"We recognize that building in the water will be challenging and we're treating this option as the absolute last resort," said EDC president James Patchett. "But our analysis has shown that an on-land solution...is just not viable in this segment of original Seaport City area."

Asked about how this multi-billion-dollar land extension would be paid for, and what sort of structures would sit on top of it, de Blasio said those questions were still being considered, and might not be worked out for at least a few years.

"This is where the federal question really comes into play," the mayor told reporters. "If something like a Green New Deal moves forward...that would mean a huge amount of federal funding."

And if it doesn't?

"From the perspective of the city of New York alone, this would be extraordinary difficult to fund," he added. "If there's federal money in play, it probably looks one way. If there's not federal money at play, we have to get some private money into it, so then there has to be some development."

UPDATE 4:15 p.m.: Responses to de Blasio's announcement are beginning to trickle in, with some local officials and advocacy groups voicing immediate concerns about the proposal.

On Twitter, Councilmember Francisco Moya, whose district includes the East Elmhurst waterfront, took exception to the mayor's categorization of Lower Manhattan as the area of the city most threatened by climate change, and seemed to suggest that the plan would come at the expense of other flood-prone neighborhoods throughout the five boroughs.

The Waterfront Alliance commended the mayor for “thinking big,” while also listing a range of questions about the proposal that they want answered. Among their concerns is that the project could take decades to complete due to litigation and regulatory reviews, that there has not been a more transparent cost benefit analysis, and that equally vulnerable neighborhoods like Red Hook and Hunts Point have not received the same attention.

“All options should be on the table, but we need to have a full understanding of the trade-offs,” said Roland Lewis, President and CEO of the Waterfront Alliance.

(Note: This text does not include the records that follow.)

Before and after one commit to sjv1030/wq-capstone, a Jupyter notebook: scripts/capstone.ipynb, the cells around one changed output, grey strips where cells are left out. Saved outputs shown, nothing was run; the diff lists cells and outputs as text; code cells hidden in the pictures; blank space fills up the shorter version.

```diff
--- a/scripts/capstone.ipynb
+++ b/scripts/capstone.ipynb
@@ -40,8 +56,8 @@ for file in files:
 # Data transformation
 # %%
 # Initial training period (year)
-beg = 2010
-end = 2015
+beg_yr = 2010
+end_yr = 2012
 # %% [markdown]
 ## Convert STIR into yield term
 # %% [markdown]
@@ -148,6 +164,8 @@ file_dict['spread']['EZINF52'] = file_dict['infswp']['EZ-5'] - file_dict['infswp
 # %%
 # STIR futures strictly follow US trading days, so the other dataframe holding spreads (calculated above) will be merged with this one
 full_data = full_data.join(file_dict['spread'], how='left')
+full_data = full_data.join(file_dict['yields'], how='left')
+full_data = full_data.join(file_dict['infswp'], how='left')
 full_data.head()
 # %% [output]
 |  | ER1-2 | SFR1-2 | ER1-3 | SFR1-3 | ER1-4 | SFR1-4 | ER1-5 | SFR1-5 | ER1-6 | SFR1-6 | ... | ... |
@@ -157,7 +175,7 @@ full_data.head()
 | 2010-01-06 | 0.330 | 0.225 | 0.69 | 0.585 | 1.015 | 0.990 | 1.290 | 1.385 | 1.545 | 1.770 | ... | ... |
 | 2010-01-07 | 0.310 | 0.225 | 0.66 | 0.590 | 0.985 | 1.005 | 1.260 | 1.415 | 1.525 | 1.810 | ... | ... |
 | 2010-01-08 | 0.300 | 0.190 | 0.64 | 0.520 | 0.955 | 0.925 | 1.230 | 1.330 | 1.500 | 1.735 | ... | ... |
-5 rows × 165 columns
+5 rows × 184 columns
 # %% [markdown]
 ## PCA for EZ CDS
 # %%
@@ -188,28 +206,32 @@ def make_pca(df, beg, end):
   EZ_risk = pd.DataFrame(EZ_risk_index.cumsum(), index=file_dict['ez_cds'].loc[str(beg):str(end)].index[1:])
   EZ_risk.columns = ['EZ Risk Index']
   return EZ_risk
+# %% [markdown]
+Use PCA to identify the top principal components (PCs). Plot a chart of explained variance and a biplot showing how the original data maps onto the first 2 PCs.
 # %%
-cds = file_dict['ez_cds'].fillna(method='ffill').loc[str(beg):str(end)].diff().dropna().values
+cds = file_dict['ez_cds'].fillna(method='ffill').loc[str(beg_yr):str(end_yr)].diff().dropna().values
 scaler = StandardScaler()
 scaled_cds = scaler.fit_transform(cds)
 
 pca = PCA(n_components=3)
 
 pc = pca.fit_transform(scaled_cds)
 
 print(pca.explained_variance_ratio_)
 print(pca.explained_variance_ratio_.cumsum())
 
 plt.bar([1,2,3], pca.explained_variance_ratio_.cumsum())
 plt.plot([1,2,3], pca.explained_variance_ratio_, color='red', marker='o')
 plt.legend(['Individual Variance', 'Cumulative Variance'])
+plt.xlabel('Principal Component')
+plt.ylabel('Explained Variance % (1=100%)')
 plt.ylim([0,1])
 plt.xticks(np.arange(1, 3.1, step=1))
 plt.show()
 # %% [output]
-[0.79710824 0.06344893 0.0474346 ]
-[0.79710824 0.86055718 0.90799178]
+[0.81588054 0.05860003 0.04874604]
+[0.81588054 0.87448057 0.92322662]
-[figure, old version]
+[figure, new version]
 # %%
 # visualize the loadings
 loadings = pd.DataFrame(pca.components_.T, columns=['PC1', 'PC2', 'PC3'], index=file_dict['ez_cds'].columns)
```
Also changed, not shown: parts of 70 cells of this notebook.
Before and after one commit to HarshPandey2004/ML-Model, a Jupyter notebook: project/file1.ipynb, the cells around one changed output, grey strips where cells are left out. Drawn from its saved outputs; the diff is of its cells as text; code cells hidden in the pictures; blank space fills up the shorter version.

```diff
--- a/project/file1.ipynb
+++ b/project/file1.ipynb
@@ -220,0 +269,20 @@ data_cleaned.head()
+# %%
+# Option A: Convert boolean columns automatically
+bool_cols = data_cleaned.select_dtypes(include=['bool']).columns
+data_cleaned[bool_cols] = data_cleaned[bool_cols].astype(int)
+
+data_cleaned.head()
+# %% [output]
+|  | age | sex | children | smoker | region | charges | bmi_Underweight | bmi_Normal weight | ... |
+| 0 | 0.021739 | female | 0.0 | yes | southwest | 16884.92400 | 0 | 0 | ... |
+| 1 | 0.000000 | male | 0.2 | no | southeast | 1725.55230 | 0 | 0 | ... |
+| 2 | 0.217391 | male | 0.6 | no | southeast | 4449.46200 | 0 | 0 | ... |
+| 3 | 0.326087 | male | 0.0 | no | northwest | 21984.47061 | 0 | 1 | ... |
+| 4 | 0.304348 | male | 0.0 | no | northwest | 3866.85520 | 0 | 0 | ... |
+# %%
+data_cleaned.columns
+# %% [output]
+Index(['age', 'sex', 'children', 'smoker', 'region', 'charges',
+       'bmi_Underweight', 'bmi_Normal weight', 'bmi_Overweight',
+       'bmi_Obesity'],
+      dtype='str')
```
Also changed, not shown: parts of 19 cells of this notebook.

Meanwhile, Riverkeeper Senior Attorney Mike Dulong warned that the new development would “bury East River fish.”

“It’s up to us to build upon the legacy of great environmentalists like Bob Boyle and protect these waters and their fish from bad development proposals, like Seaport City and Westway,” wrote Dulong on the advocacy group’s website.